=== Begin Enclosure ===

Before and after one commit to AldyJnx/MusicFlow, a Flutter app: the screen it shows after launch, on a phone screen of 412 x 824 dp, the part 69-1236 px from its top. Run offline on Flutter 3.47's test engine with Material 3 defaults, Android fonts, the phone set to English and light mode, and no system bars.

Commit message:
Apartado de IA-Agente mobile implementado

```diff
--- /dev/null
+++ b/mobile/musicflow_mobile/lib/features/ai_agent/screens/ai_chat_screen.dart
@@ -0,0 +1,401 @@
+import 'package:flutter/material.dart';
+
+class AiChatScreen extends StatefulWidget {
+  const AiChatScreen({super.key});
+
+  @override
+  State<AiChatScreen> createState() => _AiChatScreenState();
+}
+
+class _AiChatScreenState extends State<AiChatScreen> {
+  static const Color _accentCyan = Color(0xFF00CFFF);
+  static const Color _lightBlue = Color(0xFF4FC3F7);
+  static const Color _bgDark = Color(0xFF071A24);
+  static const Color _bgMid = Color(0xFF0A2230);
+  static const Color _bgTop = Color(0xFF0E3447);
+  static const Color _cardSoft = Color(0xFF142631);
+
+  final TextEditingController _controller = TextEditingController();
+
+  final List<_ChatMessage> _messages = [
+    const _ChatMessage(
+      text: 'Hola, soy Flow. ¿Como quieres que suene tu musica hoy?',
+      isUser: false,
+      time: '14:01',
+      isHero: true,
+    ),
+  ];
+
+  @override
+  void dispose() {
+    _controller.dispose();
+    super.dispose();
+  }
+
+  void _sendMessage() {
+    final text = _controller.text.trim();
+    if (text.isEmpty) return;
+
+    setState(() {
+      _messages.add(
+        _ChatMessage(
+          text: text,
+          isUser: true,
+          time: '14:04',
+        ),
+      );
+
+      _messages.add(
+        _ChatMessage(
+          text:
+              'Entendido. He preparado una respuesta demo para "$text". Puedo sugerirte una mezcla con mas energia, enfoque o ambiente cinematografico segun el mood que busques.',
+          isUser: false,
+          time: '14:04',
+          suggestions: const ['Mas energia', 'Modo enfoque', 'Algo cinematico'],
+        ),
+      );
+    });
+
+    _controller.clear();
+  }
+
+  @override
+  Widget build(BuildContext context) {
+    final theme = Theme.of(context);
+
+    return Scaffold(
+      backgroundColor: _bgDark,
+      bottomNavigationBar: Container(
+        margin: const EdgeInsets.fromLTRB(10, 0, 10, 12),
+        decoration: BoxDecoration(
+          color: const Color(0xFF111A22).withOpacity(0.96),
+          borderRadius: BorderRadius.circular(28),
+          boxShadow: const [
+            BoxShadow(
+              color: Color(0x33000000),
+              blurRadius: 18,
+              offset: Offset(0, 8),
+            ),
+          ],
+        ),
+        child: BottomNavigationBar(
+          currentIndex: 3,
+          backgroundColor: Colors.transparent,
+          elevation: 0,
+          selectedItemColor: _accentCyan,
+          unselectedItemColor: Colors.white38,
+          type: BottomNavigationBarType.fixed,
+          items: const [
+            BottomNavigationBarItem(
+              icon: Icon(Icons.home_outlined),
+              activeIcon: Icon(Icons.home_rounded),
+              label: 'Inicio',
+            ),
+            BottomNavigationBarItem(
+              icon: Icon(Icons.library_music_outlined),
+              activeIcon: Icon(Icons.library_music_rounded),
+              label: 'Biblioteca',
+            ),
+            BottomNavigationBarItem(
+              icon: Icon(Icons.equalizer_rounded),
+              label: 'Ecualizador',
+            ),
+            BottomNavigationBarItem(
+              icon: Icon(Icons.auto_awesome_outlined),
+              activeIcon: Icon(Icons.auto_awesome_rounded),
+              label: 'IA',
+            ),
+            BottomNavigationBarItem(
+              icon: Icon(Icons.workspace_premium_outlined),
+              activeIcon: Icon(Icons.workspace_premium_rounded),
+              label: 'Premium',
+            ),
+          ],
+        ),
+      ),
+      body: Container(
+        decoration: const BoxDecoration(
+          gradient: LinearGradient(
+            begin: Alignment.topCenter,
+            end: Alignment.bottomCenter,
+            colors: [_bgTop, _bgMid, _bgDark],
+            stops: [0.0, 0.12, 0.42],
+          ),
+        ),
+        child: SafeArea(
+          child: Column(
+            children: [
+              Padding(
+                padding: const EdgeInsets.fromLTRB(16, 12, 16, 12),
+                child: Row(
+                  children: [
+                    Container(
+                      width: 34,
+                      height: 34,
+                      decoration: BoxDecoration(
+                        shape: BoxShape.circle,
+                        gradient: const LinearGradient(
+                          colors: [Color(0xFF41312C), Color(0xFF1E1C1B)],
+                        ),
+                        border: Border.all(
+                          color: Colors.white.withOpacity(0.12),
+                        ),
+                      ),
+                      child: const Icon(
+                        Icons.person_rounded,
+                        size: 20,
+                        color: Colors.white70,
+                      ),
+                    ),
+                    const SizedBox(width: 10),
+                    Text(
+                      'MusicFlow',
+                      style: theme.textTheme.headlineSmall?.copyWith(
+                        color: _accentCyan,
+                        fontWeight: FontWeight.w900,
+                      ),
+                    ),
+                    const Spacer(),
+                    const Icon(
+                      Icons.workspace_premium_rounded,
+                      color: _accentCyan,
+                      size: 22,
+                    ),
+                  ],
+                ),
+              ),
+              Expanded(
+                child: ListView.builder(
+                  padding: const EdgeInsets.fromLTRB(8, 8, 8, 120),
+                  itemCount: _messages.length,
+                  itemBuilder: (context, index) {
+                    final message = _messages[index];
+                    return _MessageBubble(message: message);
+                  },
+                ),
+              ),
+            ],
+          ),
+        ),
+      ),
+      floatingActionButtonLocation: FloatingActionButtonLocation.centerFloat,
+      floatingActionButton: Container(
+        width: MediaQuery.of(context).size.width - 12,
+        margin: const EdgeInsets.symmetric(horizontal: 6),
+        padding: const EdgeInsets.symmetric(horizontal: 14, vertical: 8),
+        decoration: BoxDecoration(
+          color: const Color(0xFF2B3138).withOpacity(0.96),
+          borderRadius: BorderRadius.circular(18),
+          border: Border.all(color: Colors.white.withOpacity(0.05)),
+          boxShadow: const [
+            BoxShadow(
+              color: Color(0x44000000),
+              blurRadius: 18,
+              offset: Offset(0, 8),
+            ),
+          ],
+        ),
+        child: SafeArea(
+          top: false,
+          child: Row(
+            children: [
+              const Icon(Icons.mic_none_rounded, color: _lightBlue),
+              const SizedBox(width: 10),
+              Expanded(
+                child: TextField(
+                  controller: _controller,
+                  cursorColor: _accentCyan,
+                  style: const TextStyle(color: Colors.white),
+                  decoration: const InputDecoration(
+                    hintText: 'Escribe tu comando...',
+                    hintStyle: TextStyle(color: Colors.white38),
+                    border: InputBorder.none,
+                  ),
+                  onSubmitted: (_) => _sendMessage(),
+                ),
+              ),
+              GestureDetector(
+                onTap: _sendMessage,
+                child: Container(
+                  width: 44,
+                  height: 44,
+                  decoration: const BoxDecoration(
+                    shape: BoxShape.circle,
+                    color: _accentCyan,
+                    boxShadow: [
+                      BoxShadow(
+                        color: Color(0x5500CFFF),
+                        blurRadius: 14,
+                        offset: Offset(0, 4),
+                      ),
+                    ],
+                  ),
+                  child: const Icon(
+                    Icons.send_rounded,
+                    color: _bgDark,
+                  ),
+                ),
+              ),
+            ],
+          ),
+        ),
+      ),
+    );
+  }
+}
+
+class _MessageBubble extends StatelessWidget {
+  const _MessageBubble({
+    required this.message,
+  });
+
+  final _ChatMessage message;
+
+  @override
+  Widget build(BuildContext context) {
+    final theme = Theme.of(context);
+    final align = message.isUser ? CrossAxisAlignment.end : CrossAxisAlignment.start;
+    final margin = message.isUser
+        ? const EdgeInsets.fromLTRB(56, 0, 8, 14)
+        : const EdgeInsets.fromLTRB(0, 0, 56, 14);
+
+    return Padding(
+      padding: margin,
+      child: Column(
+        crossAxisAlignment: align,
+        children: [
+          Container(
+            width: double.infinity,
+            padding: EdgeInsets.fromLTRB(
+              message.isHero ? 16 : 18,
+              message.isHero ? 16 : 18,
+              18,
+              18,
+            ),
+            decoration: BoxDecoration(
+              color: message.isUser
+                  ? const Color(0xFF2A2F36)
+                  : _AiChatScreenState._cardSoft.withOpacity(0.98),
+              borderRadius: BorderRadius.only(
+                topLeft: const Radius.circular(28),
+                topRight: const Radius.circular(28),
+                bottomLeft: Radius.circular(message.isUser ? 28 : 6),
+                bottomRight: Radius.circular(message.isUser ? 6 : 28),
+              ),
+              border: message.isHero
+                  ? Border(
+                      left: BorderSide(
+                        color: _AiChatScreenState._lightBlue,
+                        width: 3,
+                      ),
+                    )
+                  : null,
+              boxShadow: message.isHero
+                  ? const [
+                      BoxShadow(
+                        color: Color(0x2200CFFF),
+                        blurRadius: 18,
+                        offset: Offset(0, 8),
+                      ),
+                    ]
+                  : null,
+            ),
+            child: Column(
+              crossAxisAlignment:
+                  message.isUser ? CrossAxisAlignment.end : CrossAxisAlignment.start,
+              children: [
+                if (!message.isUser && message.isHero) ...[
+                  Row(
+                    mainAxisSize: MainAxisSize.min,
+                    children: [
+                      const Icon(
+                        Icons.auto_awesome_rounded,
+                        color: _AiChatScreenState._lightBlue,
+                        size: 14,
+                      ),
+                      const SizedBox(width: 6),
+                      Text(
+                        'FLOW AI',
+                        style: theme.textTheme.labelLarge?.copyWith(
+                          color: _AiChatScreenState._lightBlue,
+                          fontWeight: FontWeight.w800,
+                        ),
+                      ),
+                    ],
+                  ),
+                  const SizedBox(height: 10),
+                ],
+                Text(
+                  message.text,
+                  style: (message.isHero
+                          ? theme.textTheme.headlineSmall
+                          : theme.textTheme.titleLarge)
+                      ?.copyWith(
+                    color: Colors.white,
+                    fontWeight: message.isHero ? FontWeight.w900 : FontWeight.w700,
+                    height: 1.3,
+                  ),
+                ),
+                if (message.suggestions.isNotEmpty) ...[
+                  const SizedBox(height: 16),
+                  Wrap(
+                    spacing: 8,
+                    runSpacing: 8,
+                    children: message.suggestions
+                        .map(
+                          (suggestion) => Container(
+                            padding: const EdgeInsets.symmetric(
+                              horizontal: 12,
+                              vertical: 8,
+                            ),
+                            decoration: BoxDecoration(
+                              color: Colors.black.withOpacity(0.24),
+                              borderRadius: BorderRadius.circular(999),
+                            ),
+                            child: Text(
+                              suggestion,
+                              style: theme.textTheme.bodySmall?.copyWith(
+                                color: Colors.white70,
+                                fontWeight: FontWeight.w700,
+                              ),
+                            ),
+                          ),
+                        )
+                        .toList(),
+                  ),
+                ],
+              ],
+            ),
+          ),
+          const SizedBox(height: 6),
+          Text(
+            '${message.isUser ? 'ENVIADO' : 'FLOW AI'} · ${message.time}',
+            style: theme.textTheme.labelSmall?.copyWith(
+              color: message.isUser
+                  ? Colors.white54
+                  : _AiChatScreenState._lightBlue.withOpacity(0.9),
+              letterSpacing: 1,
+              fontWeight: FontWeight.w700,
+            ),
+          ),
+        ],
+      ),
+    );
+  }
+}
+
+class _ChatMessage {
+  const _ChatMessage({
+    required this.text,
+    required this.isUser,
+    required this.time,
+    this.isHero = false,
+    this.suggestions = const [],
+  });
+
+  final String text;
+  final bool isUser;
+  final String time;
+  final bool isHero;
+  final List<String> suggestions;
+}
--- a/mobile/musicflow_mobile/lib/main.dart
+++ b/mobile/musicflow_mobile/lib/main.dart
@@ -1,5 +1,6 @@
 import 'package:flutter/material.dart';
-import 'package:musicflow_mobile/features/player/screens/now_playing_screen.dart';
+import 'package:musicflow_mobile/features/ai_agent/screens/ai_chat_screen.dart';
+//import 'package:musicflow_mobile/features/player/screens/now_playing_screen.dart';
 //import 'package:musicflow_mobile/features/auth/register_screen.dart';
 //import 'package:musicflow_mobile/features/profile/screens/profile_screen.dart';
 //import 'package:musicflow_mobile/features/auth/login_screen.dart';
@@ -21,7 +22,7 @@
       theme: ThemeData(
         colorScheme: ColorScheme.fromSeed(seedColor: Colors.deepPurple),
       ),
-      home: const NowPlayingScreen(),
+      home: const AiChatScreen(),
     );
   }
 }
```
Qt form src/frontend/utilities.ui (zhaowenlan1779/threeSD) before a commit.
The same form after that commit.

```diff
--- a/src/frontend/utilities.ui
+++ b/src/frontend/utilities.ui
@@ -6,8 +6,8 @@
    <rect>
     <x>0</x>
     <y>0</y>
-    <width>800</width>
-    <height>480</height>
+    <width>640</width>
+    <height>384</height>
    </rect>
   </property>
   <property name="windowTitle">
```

=== End Enclosure ===

■ **ASSIGNMENT**
Determine the number of lines in the data that contain "form" as a word or string, and state only that number.

■ **WRITTEN SOLUTION**
2